Assignment:
Without including any images, set down the records below exactly.

Material for this exercise section start

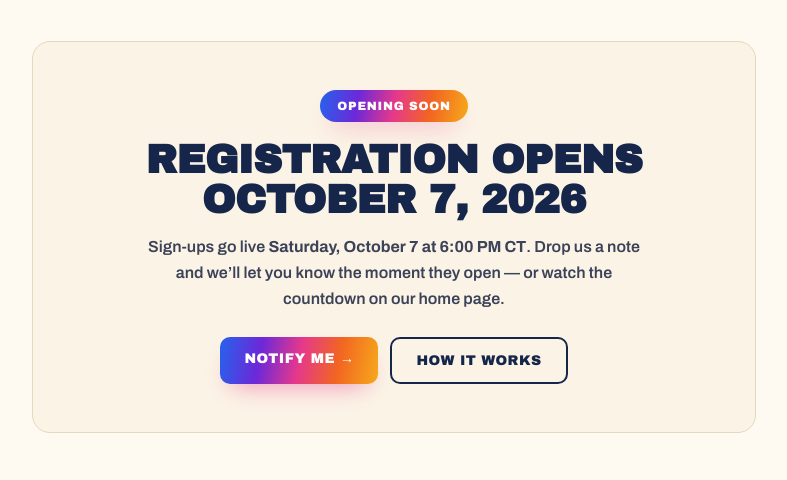
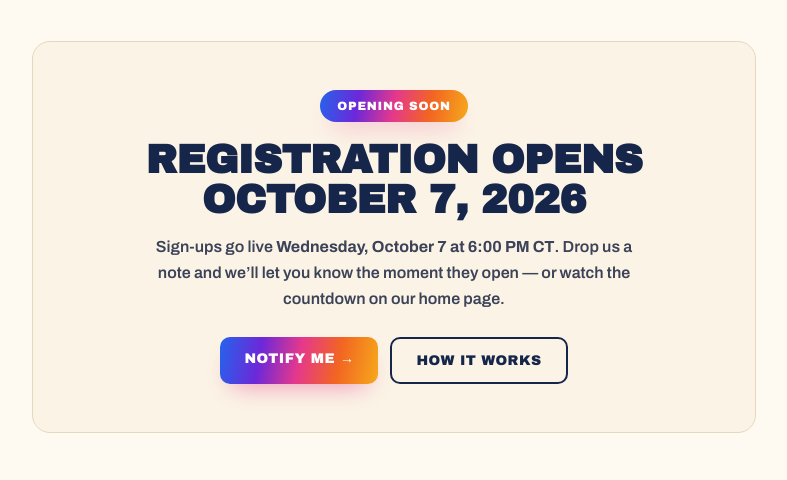
Before and after one commit to acemand23/Test_Run, a PHP site: page /TBD_v5/register.php in a window 1280 px wide. Shown: the part 303-783 px from the top of the page, without its empty margins (246-1033 px from the left). Run offline with PHP 8.4, Linux system fonts and the light colour scheme.

Commit message:
TBD_v5: fix registration day label (Oct 7 is Wednesday, not Saturday)
Countdown subline + register.php said "Saturday, October 7"; Oct 7, 2026
is a Wednesday (the Nov 7 tournament is the Saturday). Corrects both.

Co-Authored-By: Claude Opus 4.8 <noreply@anthropic.com>
Claude-Session: https://claude.ai/code/session_012g8Tueh94jtC3VAxx197yA

```diff
--- a/TBD_v5/index.php
+++ b/TBD_v5/index.php
@@ -59,7 +59,7 @@
       <div class="cd-cell"><span class="cd-num" data-cd="secs"><?= sprintf('%02d', $cd_s) ?></span><span class="cd-lab">Sec</span></div>
     </div>
     <p class="cd-open-msg">🏐 Registration is open!</p>
-    <p class="cd-sub">Saturday, October 7, 2026 · 6:00&nbsp;PM CT</p>
+    <p class="cd-sub">Wednesday, October 7, 2026 · 6:00&nbsp;PM CT</p>
     <div class="cta-row">
       <a class="btn grad cd-cta"
          href="<?= $reg_is_open ? htmlspecialchars($reg_signup_url) : htmlspecialchars($reg_notify_url) ?>"
--- a/TBD_v5/register.php
+++ b/TBD_v5/register.php
@@ -24,7 +24,7 @@
   <div class="soon">
     <div class="soon-badge">Opening Soon</div>
     <h2>Registration opens October&nbsp;7, 2026</h2>
-    <p>Sign-ups go live <strong>Saturday, October&nbsp;7 at 6:00&nbsp;PM CT</strong>. Drop us a note and we&rsquo;ll let you know the moment they open &mdash; or watch the countdown on our home page.</p>
+    <p>Sign-ups go live <strong>Wednesday, October&nbsp;7 at 6:00&nbsp;PM CT</strong>. Drop us a note and we&rsquo;ll let you know the moment they open &mdash; or watch the countdown on our home page.</p>
     <div class="cta-row">
       <a href="<?= htmlspecialchars($reg_notify_url) ?>" class="btn grad">Notify me &rarr;</a>
       <a href="tournament.php" class="btn line">How it works</a>
```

Material for this exercise section end

Written response:
Before and after one commit to acemand23/Test_Run, a PHP site: page /TBD_v5/register.php in a window 1280 px wide. Shown: the part 303-783 px from the top of the page, without its empty margins (246-1033 px from the left). Run offline with PHP 8.4, Linux system fonts and the light colour scheme.

Commit message:
TBD_v5: fix registration day label (Oct 7 is Wednesday, not Saturday)
Countdown subline + register.php said "Saturday, October 7"; Oct 7, 2026
is a Wednesday (the Nov 7 tournament is the Saturday). Corrects both.

Co-Authored-By: Claude Opus 4.8 <noreply@anthropic.com>
Claude-Session: https://claude.ai/code/session_012g8Tueh94jtC3VAxx197yA

```diff
--- a/TBD_v5/index.php
+++ b/TBD_v5/index.php
@@ -59,7 +59,7 @@
       <div class="cd-cell"><span class="cd-num" data-cd="secs"><?= sprintf('%02d', $cd_s) ?></span><span class="cd-lab">Sec</span></div>
     </div>
     <p class="cd-open-msg">🏐 Registration is open!</p>
-    <p class="cd-sub">Saturday, October 7, 2026 · 6:00&nbsp;PM CT</p>
+    <p class="cd-sub">Wednesday, October 7, 2026 · 6:00&nbsp;PM CT</p>
     <div class="cta-row">
       <a class="btn grad cd-cta"
          href="<?= $reg_is_open ? htmlspecialchars($reg_signup_url) : htmlspecialchars($reg_notify_url) ?>"
--- a/TBD_v5/register.php
+++ b/TBD_v5/register.php
@@ -24,7 +24,7 @@
   <div class="soon">
     <div class="soon-badge">Opening Soon</div>
     <h2>Registration opens October&nbsp;7, 2026</h2>
-    <p>Sign-ups go live <strong>Saturday, October&nbsp;7 at 6:00&nbsp;PM CT</strong>. Drop us a note and we&rsquo;ll let you know the moment they open &mdash; or watch the countdown on our home page.</p>
+    <p>Sign-ups go live <strong>Wednesday, October&nbsp;7 at 6:00&nbsp;PM CT</strong>. Drop us a note and we&rsquo;ll let you know the moment they open &mdash; or watch the countdown on our home page.</p>
     <div class="cta-row">
       <a href="<?= htmlspecialchars($reg_notify_url) ?>" class="btn grad">Notify me &rarr;</a>
       <a href="tournament.php" class="btn line">How it works</a>
```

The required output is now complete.